Before-and-after change records:
Segment Open

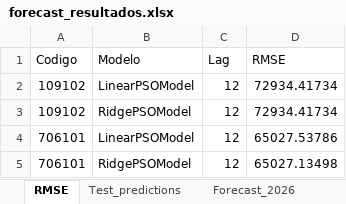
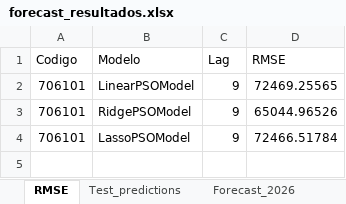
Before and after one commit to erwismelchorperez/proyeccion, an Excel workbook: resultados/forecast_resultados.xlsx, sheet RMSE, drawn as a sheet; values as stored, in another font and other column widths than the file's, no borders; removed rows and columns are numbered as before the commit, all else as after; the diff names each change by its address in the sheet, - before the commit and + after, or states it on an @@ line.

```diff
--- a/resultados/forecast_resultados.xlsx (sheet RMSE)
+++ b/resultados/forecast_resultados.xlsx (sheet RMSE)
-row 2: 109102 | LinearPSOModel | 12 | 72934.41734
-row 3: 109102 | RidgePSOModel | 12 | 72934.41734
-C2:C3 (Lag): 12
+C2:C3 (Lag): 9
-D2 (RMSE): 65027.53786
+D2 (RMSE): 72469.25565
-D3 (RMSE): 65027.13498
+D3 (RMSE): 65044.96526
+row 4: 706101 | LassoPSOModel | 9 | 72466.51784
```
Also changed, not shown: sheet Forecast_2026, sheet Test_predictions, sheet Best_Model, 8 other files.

Segment Closed
Segment Open

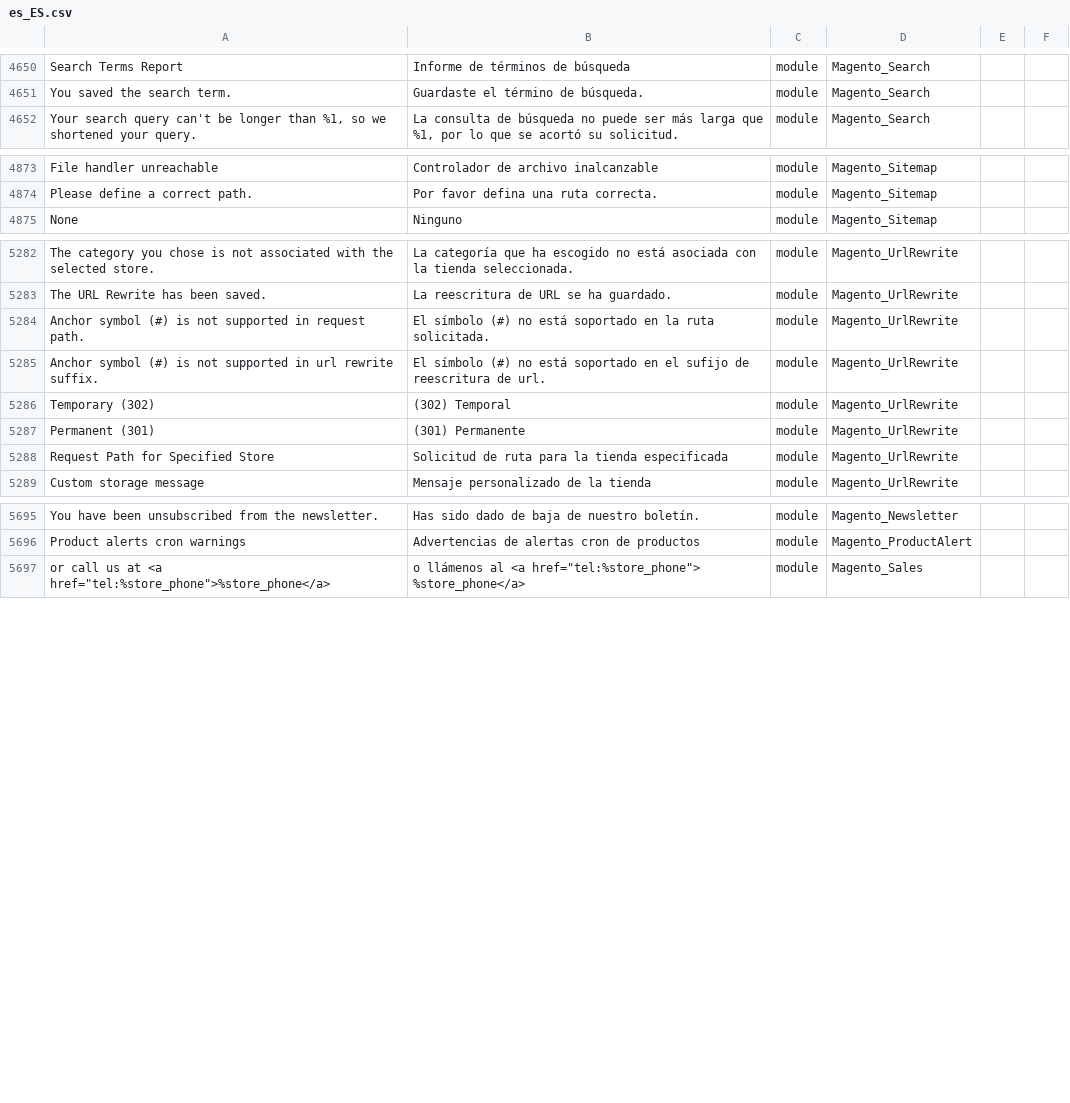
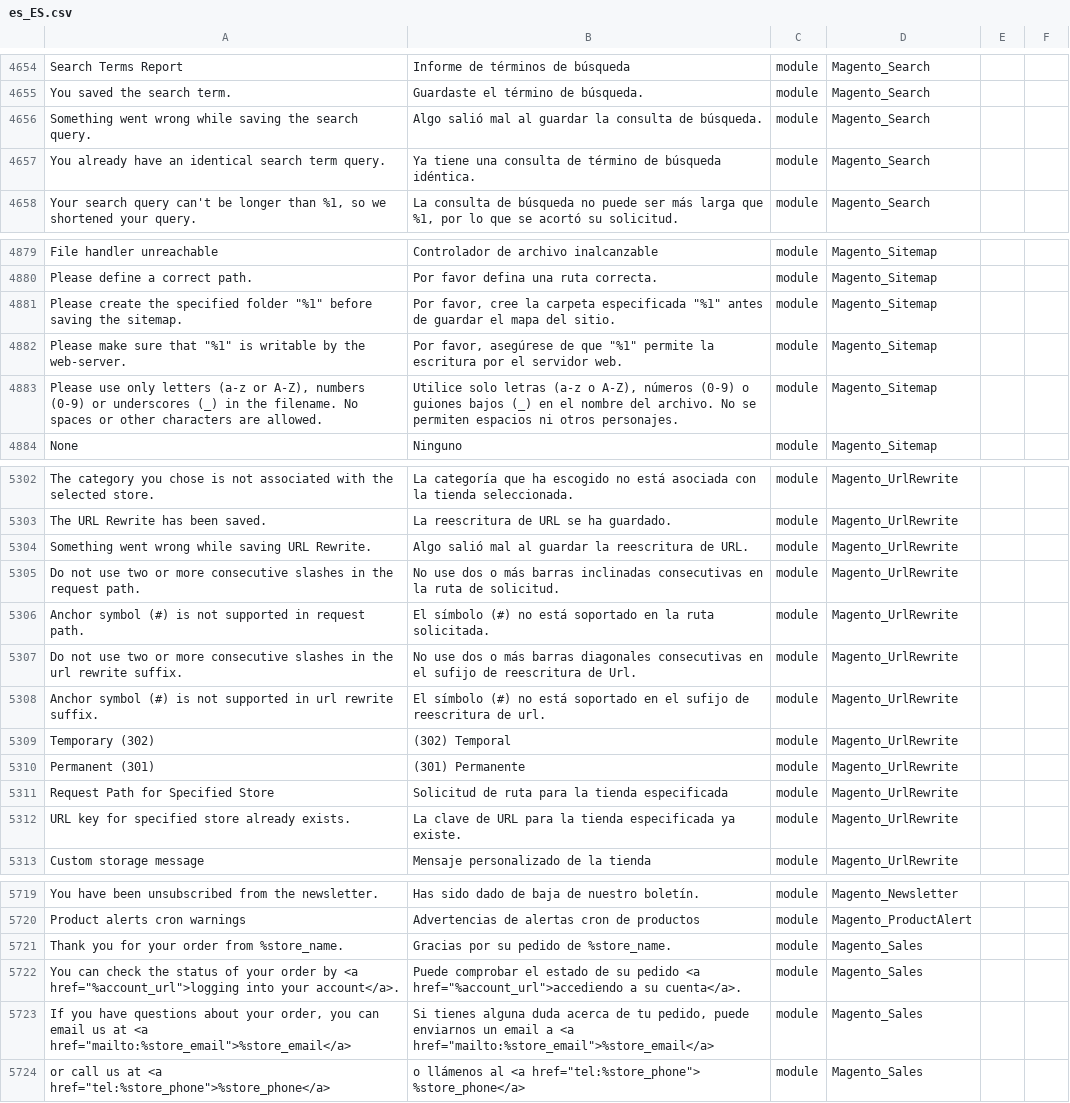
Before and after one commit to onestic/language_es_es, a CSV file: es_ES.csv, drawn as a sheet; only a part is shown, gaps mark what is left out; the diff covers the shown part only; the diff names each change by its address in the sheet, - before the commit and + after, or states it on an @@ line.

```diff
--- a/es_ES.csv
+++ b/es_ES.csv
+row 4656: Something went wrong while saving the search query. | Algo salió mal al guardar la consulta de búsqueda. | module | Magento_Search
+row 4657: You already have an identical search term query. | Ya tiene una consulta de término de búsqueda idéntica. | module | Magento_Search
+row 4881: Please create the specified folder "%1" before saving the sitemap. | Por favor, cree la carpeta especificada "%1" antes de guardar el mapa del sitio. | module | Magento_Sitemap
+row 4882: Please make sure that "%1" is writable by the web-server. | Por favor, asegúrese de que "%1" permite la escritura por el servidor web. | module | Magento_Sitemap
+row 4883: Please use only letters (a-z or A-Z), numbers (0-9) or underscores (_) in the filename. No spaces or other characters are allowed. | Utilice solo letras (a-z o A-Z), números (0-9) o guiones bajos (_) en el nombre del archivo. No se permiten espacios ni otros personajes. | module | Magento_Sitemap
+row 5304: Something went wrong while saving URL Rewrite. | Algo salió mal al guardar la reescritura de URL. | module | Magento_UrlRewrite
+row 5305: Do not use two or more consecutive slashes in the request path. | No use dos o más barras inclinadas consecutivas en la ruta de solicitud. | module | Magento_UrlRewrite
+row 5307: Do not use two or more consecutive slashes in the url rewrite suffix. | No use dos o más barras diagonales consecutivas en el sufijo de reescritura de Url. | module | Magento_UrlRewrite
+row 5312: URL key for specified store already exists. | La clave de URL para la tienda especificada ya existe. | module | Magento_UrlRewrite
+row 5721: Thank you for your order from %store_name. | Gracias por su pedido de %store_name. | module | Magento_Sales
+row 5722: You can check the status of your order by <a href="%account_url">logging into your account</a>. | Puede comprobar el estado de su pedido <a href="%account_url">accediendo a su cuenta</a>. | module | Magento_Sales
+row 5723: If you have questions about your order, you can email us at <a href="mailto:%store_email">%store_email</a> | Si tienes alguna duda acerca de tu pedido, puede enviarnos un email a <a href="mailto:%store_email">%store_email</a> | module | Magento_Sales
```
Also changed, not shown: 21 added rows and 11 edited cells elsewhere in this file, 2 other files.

Segment Closed

Description of the task | Look above for the line holding "Before and after one commit to erwismelchorperez/proyeccion, an", then set down exactly that line and every line after it up to and including the line holding "Also changed, not shown: sheet", with nothing else.

Your response |
Before and after one commit to erwismelchorperez/proyeccion, an Excel workbook: resultados/forecast_resultados.xlsx, sheet RMSE, drawn as a sheet; values as stored, in another font and other column widths than the file's, no borders; removed rows and columns are numbered as before the commit, all else as after; the diff names each change by its address in the sheet, - before the commit and + after, or states it on an @@ line.

```diff
--- a/resultados/forecast_resultados.xlsx (sheet RMSE)
+++ b/resultados/forecast_resultados.xlsx (sheet RMSE)
-row 2: 109102 | LinearPSOModel | 12 | 72934.41734
-row 3: 109102 | RidgePSOModel | 12 | 72934.41734
-C2:C3 (Lag): 12
+C2:C3 (Lag): 9
-D2 (RMSE): 65027.53786
+D2 (RMSE): 72469.25565
-D3 (RMSE): 65027.13498
+D3 (RMSE): 65044.96526
+row 4: 706101 | LassoPSOModel | 9 | 72466.51784
```
Also changed, not shown: sheet Forecast_2026, sheet Test_predictions, sheet Best_Model, 8 other files.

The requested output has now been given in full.